#### Requirement:
The reply should contain every entry exactly as given, with no pictures in it.

Revision comparison data:
-.-.-
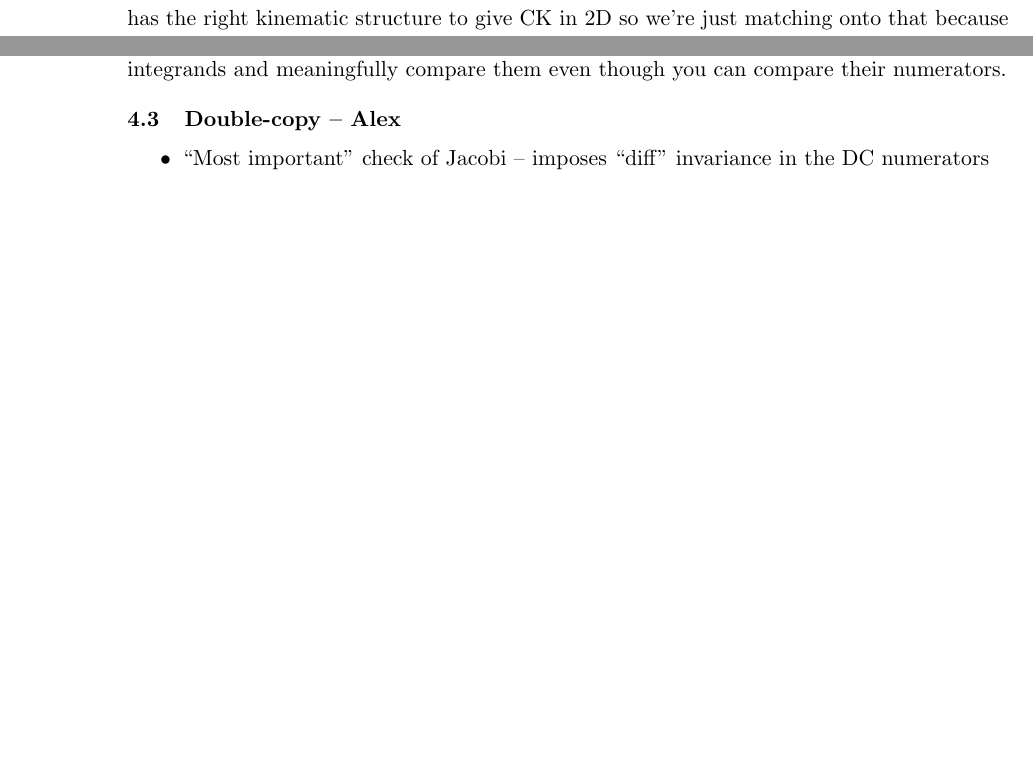
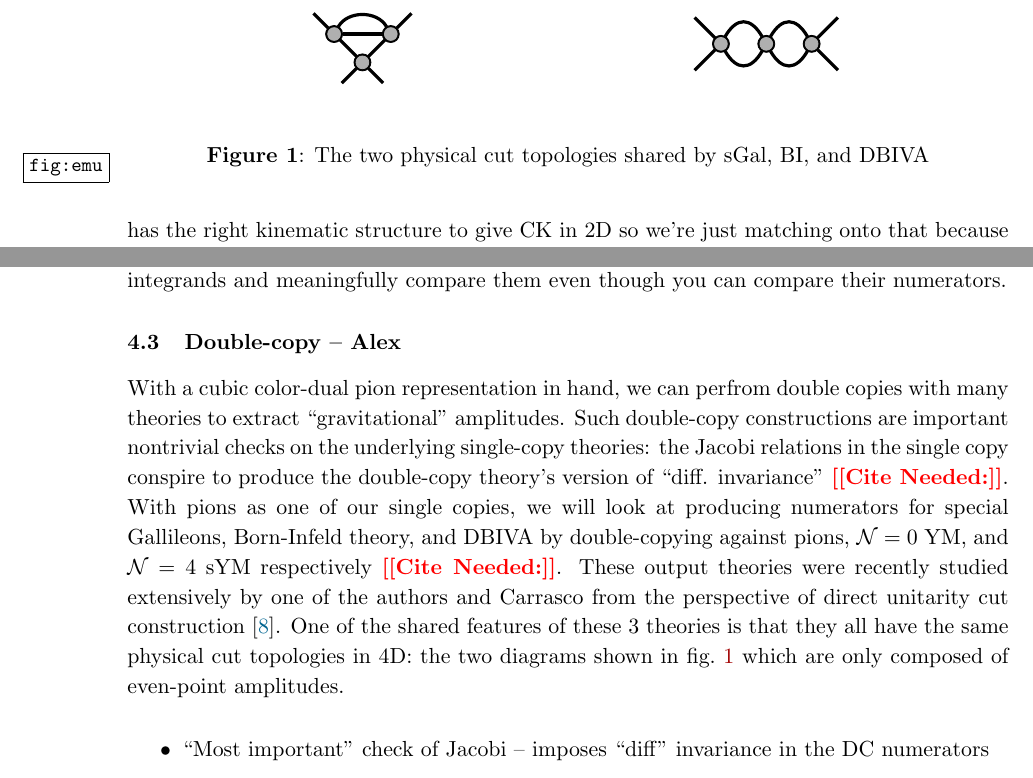
Before and after one commit to nicpavao/2loopNLSM, a LaTeX document (notes/2loopNLSM.tex): two parts of page 14 of 27 before the commit and two parts of page 14 of 28 after it, joined at a grey line, cut at the place of the change, the shorter picture padded with empty space. Compiled offline with pdfLaTeX.

Commit message:
First paragraph on DC.

```diff
--- a/notes/2loopNLSM.tex
+++ b/notes/2loopNLSM.tex
@@ -596,6 +596,42 @@ numerators.
 
 \subsection{Double-copy -- Alex }
 
+\begin{figure}
+  \begin{center}
+    \begin{subfigure}{0.45\textwidth}
+      \begin{center}
+        \PhysicalCutOne{}{}{}{}
+      \end{center}
+    \end{subfigure}
+    \begin{subfigure}{0.45\textwidth}
+      \begin{center}
+        \PhysicalCutTwo{}{}{}{}
+      \end{center}
+    \end{subfigure}
+  \end{center}
+  \caption{The two physical cut topologies shared by sGal, BI, and DBIVA}
+  \label{fig:emu}
+\end{figure}
+
+With a cubic color-dual pion representation in hand, we can perfrom
+double copies with many theories to extract ``gravitational''
+amplitudes.  Such double-copy constructions are important nontrivial
+checks on the underlying single-copy theories: the Jacobi relations in
+the single copy conspire to produce the double-copy theory's version
+of ``diff. invariance'' \citepls{}.  With pions as one of our single
+copies, we will look at producing numerators for special Gallileons,
+Born-Infeld theory, and DBIVA by double-copying against pions,
+$\mathcal{N}=0$ YM, and $\mathcal{N}=4$ sYM respectively \citepls{}.
+These output theories were recently studied extensively by one of the
+authors and Carrasco from the perspective of direct unitarity cut
+construction \cite{Carrasco:2023qgz}.  One of the shared features of
+these 3 theories is that they all have the same physical cut
+topologies in 4D: the two diagrams shown in \cref{fig:emu} which are
+only composed of even-point amplitudes.
+
+
+
+
 \begin{itemize}
 \item  ``Most important'' check of Jacobi -- imposes ``diff'' invariance in the DC numerators
 \item Match against cuts from \cite{Carrasco:2023qgz}: double copy
```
-.-.-
#### Finished task:
Before and after one commit to nicpavao/2loopNLSM, a LaTeX document (notes/2loopNLSM.tex): two parts of page 14 of 27 before the commit and two parts of page 14 of 28 after it, joined at a grey line, cut at the place of the change, the shorter picture padded with empty space. Compiled offline with pdfLaTeX.

Commit message:
First paragraph on DC.

```diff
--- a/notes/2loopNLSM.tex
+++ b/notes/2loopNLSM.tex
@@ -596,6 +596,42 @@ numerators.
 
 \subsection{Double-copy -- Alex }
 
+\begin{figure}
+  \begin{center}
+    \begin{subfigure}{0.45\textwidth}
+      \begin{center}
+        \PhysicalCutOne{}{}{}{}
+      \end{center}
+    \end{subfigure}
+    \begin{subfigure}{0.45\textwidth}
+      \begin{center}
+        \PhysicalCutTwo{}{}{}{}
+      \end{center}
+    \end{subfigure}
+  \end{center}
+  \caption{The two physical cut topologies shared by sGal, BI, and DBIVA}
+  \label{fig:emu}
+\end{figure}
+
+With a cubic color-dual pion representation in hand, we can perfrom
+double copies with many theories to extract ``gravitational''
+amplitudes.  Such double-copy constructions are important nontrivial
+checks on the underlying single-copy theories: the Jacobi relations in
+the single copy conspire to produce the double-copy theory's version
+of ``diff. invariance'' \citepls{}.  With pions as one of our single
+copies, we will look at producing numerators for special Gallileons,
+Born-Infeld theory, and DBIVA by double-copying against pions,
+$\mathcal{N}=0$ YM, and $\mathcal{N}=4$ sYM respectively \citepls{}.
+These output theories were recently studied extensively by one of the
+authors and Carrasco from the perspective of direct unitarity cut
+construction \cite{Carrasco:2023qgz}.  One of the shared features of
+these 3 theories is that they all have the same physical cut
+topologies in 4D: the two diagrams shown in \cref{fig:emu} which are
+only composed of even-point amplitudes.
+
+
+
+
 \begin{itemize}
 \item  ``Most important'' check of Jacobi -- imposes ``diff'' invariance in the DC numerators
 \item Match against cuts from \cite{Carrasco:2023qgz}: double copy
```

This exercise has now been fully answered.